For the entries that follow, state how many lines include the word "potential", giving the number and nothing else.

* Recorded information
┌──

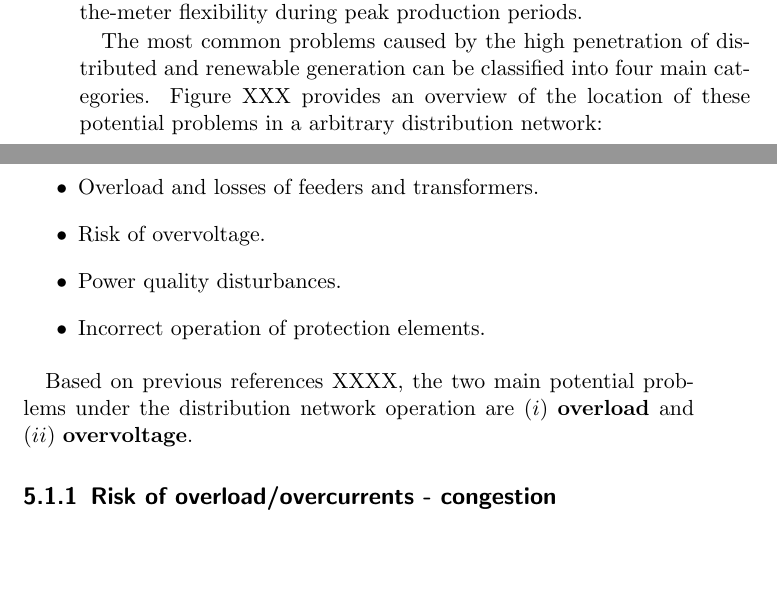
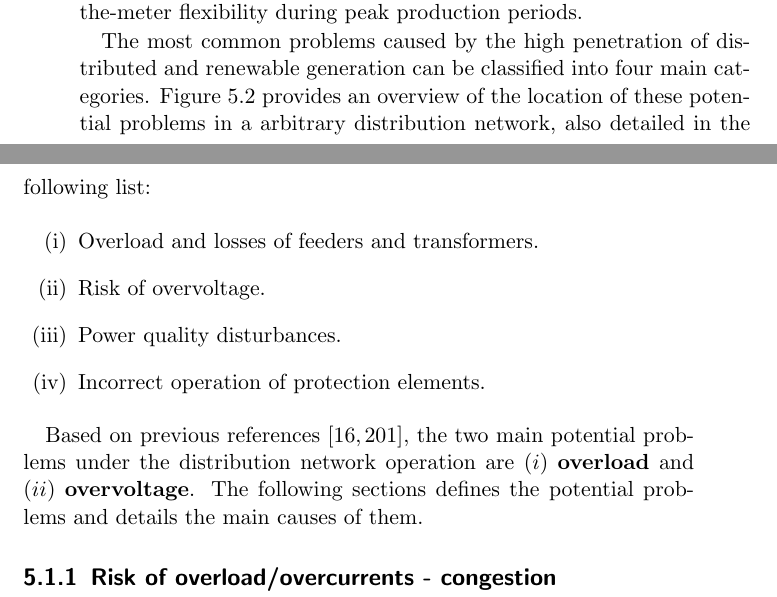
Before and after one commit to wobniarin/PhD_In, a LaTeX thesis (PhD_In.tex, which reads ChapterOPF_DSO/ChapterOPF_DSO.tex): two parts of pages 146 and 147 of 242 before the commit and two parts of pages 146 and 147 of 244 after it, joined at a grey line, cut so that both start at the same text, the shorter picture padded with empty space. Compiled offline with pdfLaTeX.

Commit message:
including network figures

```diff
--- a/ChapterOPF_DSO/ChapterOPF_DSO.tex
+++ b/ChapterOPF_DSO/ChapterOPF_DSO.tex
@@ -17,13 +17,12 @@ This chapter aims to develop an optimization tool for calculating the value and
 
 These flexibility services could be provided by several resources, from different nature, including centralized energy storage, distributed energy storage, electric vehicles, PV panels, or Flexible Loads such as water boilers or space heaters [3]. The aggregator gathers the flexibility from customers to provide flexibility services to different stakeholders, like energy suppliers, Balance Responsible Parties (BRP), TSO, DSO and final consumers (\cite{USEFFoundation2015a, Olivella2018}). Then, the aggregator acts as a single entity when engaging in power system markets or selling services to the system operators \cite{BURGER2017}. Under the context of smart grids and flexibility services in place, distribution system operators could benefit by activating flexibility in distribution grids \cite{USEFFoundation2015a, spiliotis2016demand, esmat2016conf, hashemi2016}. DSOs could compensate grid congestions during high consumption or production periods, reducing their networks stress. At the same time, DSO can increase their renewable generation hosting capacity by using behind-the-meter flexibility during peak production periods.
 
-The most common problems caused by the high penetration of distributed and renewable generation can be classified into four main categories. Figure XXX provides an overview of the location of these potential problems in a arbitrary distribution network:
+The most common problems caused by the high penetration of distributed and renewable generation can be classified into four main categories. Figure \ref{fig:network_problems} provides an overview of the location of these potential problems in a arbitrary distribution network, also detailed in the following list:
 
-\begin{itemize}
+\begin{enumerate}
 \item Overload and losses of feeders and transformers.
 \item Risk of overvoltage.
 \item Power quality disturbances.
 \item Incorrect operation of protection elements.
-\end{itemize}
+\end{enumerate}
 
-Based on previous references XXXX, the two main potential problems under the distribution network operation are $(i)$ \textbf{overload} and  $(ii)$ \textbf{overvoltage}.
@@ -30,3 +34,7 @@ Based on previous references XXXX, the two main potential problems under the dis
+	\label{fig:network_problems}
+\end{figure}
+
+Based on previous references \cite{ISMAEL20191002, Bollen2011}, the two main potential problems under the distribution network operation are $(i)$ \textbf{overload} and  $(ii)$ \textbf{overvoltage}. The following sections defines the potential problems and details the main causes of them.
 
 
 \subsection{Risk of overload/overcurrents - congestion management}
```
Also changed, not shown: ChapterOPF_DSO/ChapterOPF_DSO.tex (5 more changed lines).
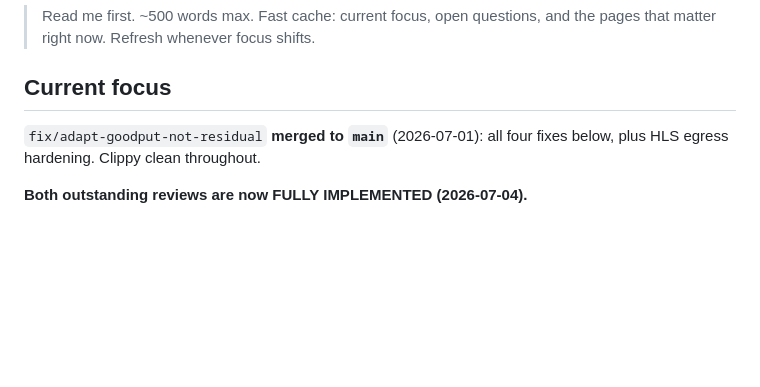
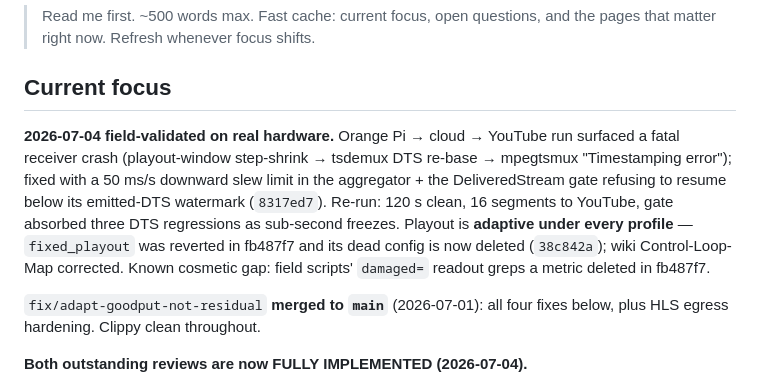
Before and after one commit to RephlexZero/strata, a Markdown page: hot.md, the part around the change. GitHub-like rendering; blank space fills up the shorter version.

```diff
--- a/hot.md
+++ b/hot.md
@@ -4,6 +4,17 @@
 > and the pages that matter right now. Refresh whenever focus shifts.
 
 ## Current focus
+
+**2026-07-04 field-validated on real hardware.** Orange Pi → cloud → YouTube
+run surfaced a fatal receiver crash (playout-window step-shrink → tsdemux
+DTS re-base → mpegtsmux "Timestamping error"); fixed with a 50 ms/s
+downward slew limit in the aggregator + the DeliveredStream gate refusing
+to resume below its emitted-DTS watermark (`8317ed7`). Re-run: 120 s
+clean, 16 segments to YouTube, gate absorbed three DTS regressions as
+sub-second freezes. Playout is **adaptive under every profile** —
+`fixed_playout` was reverted in fb487f7 and its dead config is now
+deleted (`38c842a`); wiki Control-Loop-Map corrected. Known cosmetic gap:
+field scripts' `damaged=` readout greps a metric deleted in fb487f7.
 
 `fix/adapt-goodput-not-residual` **merged to `main`** (2026-07-01): all four
 fixes below, plus HLS egress hardening. Clippy clean throughout.
```
Also changed, not shown: log.md (+24 -0 lines).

└──

* Exercise result
5